Arthur Freeman had one other quality for which I have the deepest respect. On the birthday of every one of his former students, he would send an envelope containing a bookmark with a personalized greeting and verse. He did this until the student got married or turned 21. When I think about this, it still boggles my mind. Talk about being faithful in the little things!
The world needs more teachers like Arthur Freeman. Teachers who know what their role is in a students life. Teachers who are not afraid to uphold principles. Teachers who instill personal responsibility and a love of learning in their students. Teachers who will not back down from what they know to be right.

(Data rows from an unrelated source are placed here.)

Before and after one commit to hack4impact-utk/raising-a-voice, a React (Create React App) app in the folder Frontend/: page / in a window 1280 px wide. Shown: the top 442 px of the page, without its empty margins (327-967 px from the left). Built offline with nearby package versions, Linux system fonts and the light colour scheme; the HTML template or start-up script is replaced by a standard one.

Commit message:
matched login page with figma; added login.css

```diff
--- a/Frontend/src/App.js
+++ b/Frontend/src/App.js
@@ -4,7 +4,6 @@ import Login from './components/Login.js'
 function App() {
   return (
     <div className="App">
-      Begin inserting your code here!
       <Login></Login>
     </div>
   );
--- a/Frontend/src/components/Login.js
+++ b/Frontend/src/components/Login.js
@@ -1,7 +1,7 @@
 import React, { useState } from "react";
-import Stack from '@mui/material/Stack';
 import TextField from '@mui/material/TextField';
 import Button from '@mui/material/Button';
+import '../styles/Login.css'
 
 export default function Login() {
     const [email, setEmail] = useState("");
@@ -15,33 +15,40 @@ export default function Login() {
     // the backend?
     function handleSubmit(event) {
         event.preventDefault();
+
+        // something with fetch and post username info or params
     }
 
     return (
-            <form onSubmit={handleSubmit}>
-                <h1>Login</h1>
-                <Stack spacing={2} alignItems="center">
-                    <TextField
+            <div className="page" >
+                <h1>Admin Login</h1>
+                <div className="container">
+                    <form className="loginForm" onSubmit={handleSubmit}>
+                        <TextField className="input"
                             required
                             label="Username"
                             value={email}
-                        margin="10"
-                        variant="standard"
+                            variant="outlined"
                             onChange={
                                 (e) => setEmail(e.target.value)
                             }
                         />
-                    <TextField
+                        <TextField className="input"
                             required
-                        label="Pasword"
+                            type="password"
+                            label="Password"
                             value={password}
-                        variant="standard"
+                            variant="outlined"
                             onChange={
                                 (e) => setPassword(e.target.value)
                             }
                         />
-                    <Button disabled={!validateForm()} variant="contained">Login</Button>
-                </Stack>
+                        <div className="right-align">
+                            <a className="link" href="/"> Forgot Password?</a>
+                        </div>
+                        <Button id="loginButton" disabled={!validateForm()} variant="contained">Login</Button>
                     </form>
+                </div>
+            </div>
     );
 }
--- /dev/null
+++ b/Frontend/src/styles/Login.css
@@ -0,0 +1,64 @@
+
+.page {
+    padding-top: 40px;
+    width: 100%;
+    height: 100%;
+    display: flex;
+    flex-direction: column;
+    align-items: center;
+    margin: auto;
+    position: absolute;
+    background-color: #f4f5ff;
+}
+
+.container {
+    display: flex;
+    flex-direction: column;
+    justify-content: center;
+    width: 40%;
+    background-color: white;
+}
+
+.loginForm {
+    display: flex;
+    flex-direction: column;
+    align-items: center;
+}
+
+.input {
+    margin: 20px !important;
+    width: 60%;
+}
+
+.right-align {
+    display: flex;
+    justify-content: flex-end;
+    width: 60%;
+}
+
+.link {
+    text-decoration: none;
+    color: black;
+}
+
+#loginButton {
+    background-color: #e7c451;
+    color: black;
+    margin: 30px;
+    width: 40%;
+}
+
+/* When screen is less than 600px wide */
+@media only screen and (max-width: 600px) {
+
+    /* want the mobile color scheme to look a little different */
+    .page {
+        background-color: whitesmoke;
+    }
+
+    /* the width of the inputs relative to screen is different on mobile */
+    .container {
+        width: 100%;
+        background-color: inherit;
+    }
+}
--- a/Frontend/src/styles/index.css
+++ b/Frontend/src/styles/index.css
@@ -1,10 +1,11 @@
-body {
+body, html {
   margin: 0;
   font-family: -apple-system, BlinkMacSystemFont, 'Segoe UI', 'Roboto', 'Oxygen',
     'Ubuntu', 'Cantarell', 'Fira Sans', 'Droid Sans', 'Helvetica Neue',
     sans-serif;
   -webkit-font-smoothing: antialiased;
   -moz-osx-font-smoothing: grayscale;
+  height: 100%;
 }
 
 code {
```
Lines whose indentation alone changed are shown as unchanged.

Arthur Freeman passed away on March 19th, 2009 at the age of 91, 33 days after the passing of his loving wife of 65 years. I don't claim to know a lot about heaven and what it may or may not be like. There is one thing I do know however, and that is this; The streets of gold that Arthur Freeman now walks on . . . are not Grade 8 turf!
© 2010 Stephen J. Rendall - All rights reserved.